Fear in Turkey, 1909
In 1909 Sir William and Lady Ramsay were on an archeological trek through the Konya region of Turkey. Lady Ramsay was often asked by women in Turkish villages if Armenians were coming to kill them, and she witnessed “some apprehension of a [coming] religious war.” Sir William reported that entire villages were terrified that an Armenian army 20,000 strong was “on the march to destroy their homes and murder all the Moslems.” When two men men who were passing through a village announced that the “army” had invaded the Bozkir district, and were ransacking it, workers from Bozkir “went off hastily in a body to defend their families, taking with them as weapons their spades and other implements of labour.” It turned out, as far as the Ramsays could determine, that there had been a quarrel between “some gipsies … and the inhabitants of one of the Bozkir villages. One Turk was injured or killed. Then an alarm was spread through the villages of the region,” and widespread panic ensued, which eventually died down.
Fear in Canada, 1999
In 1999, my mother became anxious about the possibility of being the victim of violence.

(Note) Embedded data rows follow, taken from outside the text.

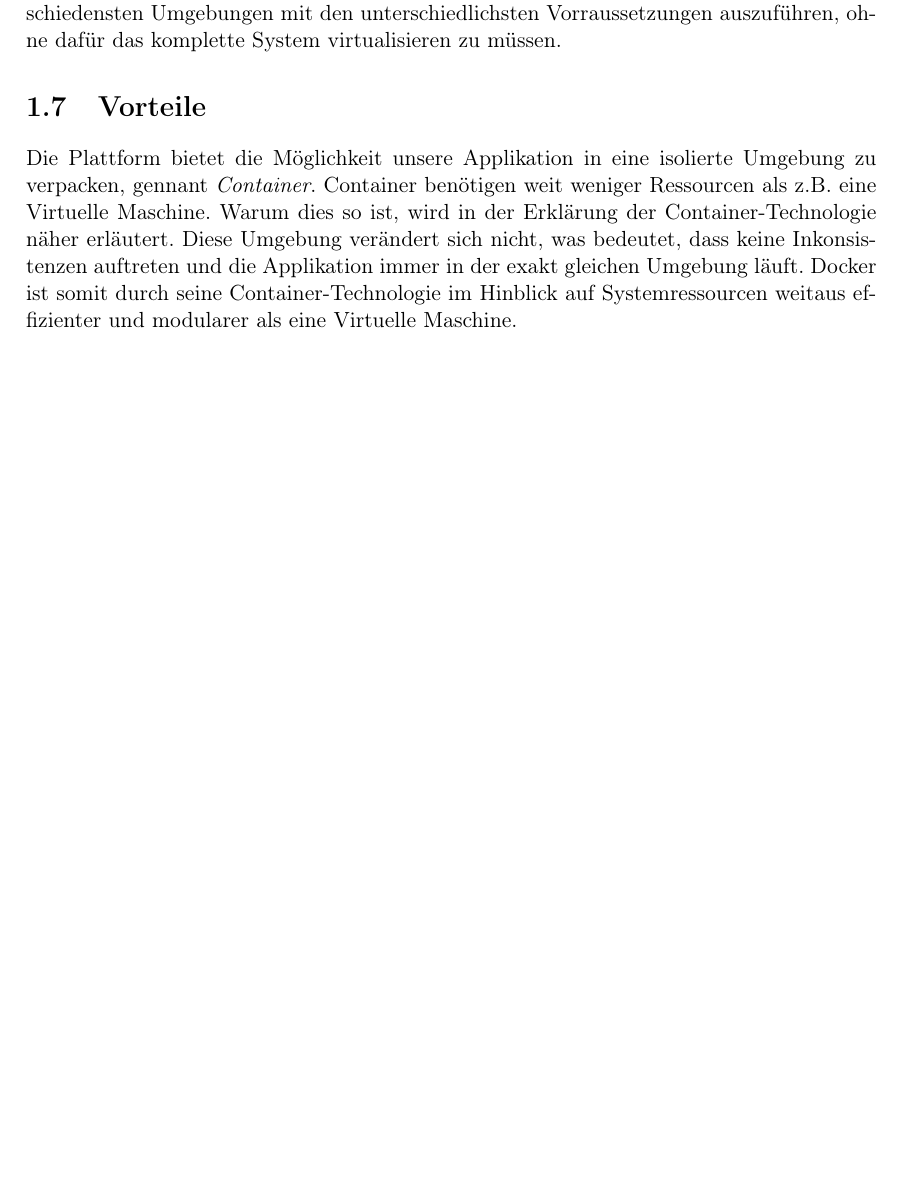
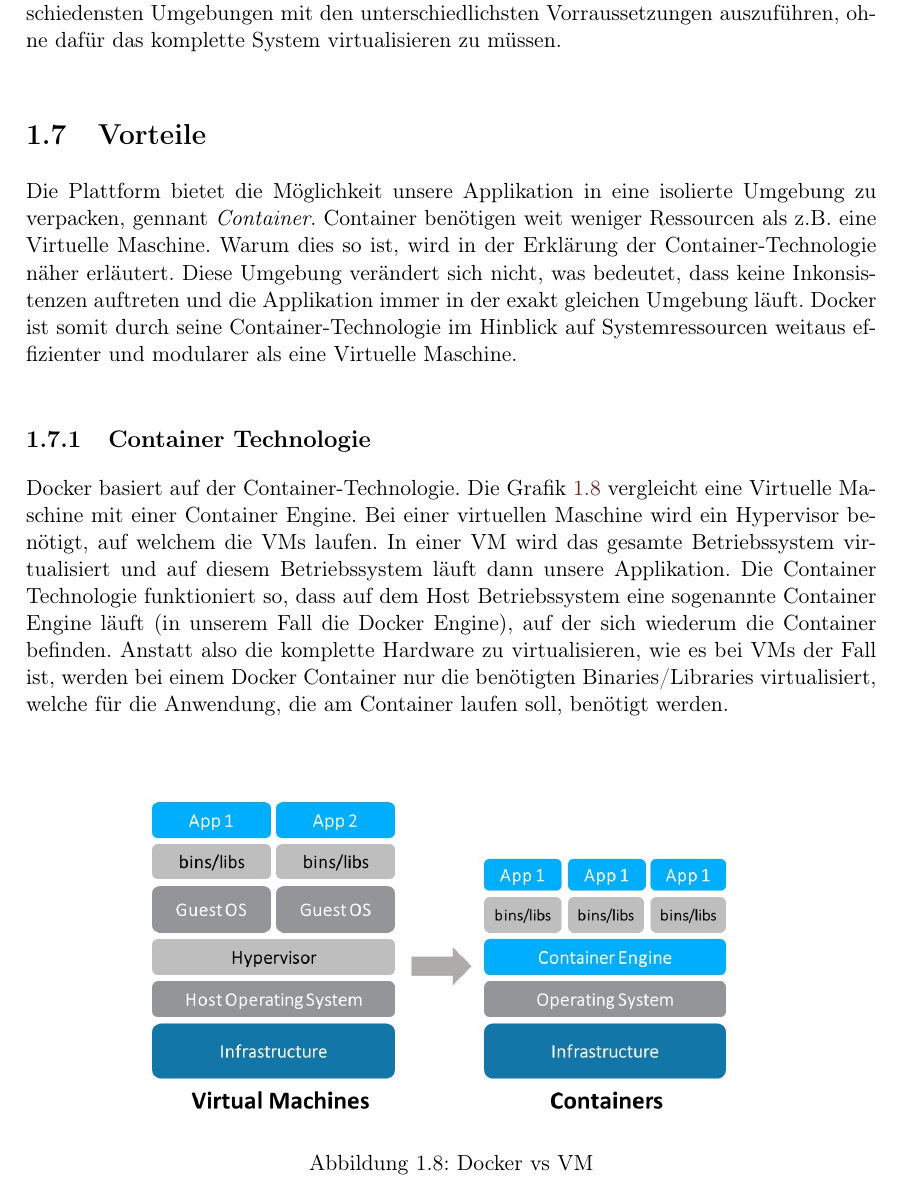
Before and after one commit to karloper/peranovic_NVS, a LaTeX thesis (wireguard/_Diplomarbeit.tex, which reads wireguard/files/doku.tex): part of page 12 of 13 before the commit and part of page 12 of 14 after it, cut so that both start at the same text, the shorter picture padded with empty space. Compiled offline with pdfLaTeX.

Commit message:
Add Container Technology

```diff
--- a/wireguard/files/doku.tex
+++ b/wireguard/files/doku.tex
@@ -278,6 +278,22 @@
 Applikation immer in der exakt gleichen Umgebung läuft.
 Docker ist somit durch seine Container-Technologie im Hinblick auf Systemressourcen weitaus
 effizienter und modularer als eine Virtuelle Maschine.
+\subsection{Container Technologie}
+Docker basiert auf der Container-Technologie. Die Grafik \ref{contTech} vergleicht eine Virtuelle Maschine mit
+einer Container Engine. Bei einer virtuellen Maschine wird ein Hypervisor benötigt, auf welchem die VMs laufen. In einer VM wird das gesamte Betriebssystem virtualisiert und auf diesem Betriebssystem läuft dann
+unsere Applikation. Die Container Technologie funktioniert so, dass auf dem Host Betriebssystem eine sogenannte
+Container Engine läuft (in unserem Fall die Docker Engine), auf der sich wiederum die Container
+befinden. Anstatt also die komplette Hardware zu virtualisieren, wie es bei VMs der Fall ist, werden bei
+einem Docker Container nur die benötigten Binaries/Libraries virtualisiert, welche für die
+Anwendung, die am Container laufen soll, benötigt werden.
+
+\begin{figure}[H]
+  \centering
+  \includegraphics[scale=0.35]{images/containertech.jpg}
+  \caption{Docker vs VM}
+  \label{contTech}
+\end{figure}
+
 \subsection{Image}
 Ein Image ist ein Template mit verschiedenen Konfigurationen für einen Container. Meist basiert
 ein Image auf einem anderen, enthält jedoch zusätzliche Anpassungen.
```
Also changed, not shown: wireguard/WireGuard.pdf, wireguard/images/containertech.jpg (added).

It had grown from a mild anxiety to the point that I was worried. This woman had been my emotional rock during the Cuban Missile Crisis. Even though, as a child, my fear was as rational as that of the adults I knew—because the world really was standing on the brink of nuclear war—Mom remained calm and reassuring. I remember that she was deeply concerned in 1970 when Prime Minister Pierre Elliott Trudeau invoked the War Measures Act after the FLQ (Front de libération du Québec) kidnapped British diplomat James Cross, and provincial cabinet minister Pierre Laporte, whom the group later murdered. But she had never been agitated or anything but cool and collected. Therefore it bothered me terribly to see her feeling insecure and unsafe in her relatively safe home, town, and country.
When I probed to find the reason for her fear, she told me that it was the increase in crime, particularly violent crime, that made her anxious. And it was getting worse every year! I was puzzled because I wasn’t aware of a rise in the crime rate, and so I did what I always do when I want to understand something: I researched. What I found was that the crime rate in Canada had been slowly and steadily dropping throughout the decade since a high around 1990. That included murder, attempted murder, property and other other crimes. The violent crime rate had remained more or less the same, perhaps with a tiny increase, since the 1970s. She didn’t believe the statistics. “If that’s true,” she said, “why do we hear so much about it?” Good question. After further research, I discovered that, though crime was indeed dropping, reporting of crime (TV, radio, newspapers and Internet) had increased by 600% during the same period. Why was that? In 1980 CNN was established, quickly followed by similar stations and the 24-news cycle. Broadcasters needed to fill their air-time.
After all these years, I can’t remember where I found the 600% statistic, but constant exposure to information about violence was guaranteed to influence my mother’s opinion about violence. (My exposure to media was less than my mother’s, so I had not been as influenced as she had.) The Canadian Resource Centre for Victims of Crime reported on the over-representation in the media of the amount of crime actually occurring. For example, they wrote in “Understanding How the Media Reports Crime,” more than 50% of crime stories deal “with offences involving violence, but offences involving violence represent less than 6% of reported offences” [no date]. “The choice of what stories get told and do not get told determines whose voices are heard and whose matter.” And as any advertiser and politician knows, repetition creates awareness in the minds of the audience. Information and our interpretation of it matters because it shapes our beliefs, and our beliefs determine our actions.
Mom was a bit calmer after I explained what I had found, but only a bit. Sadly, once fear takes hold, it can take a long time to unclench its claws.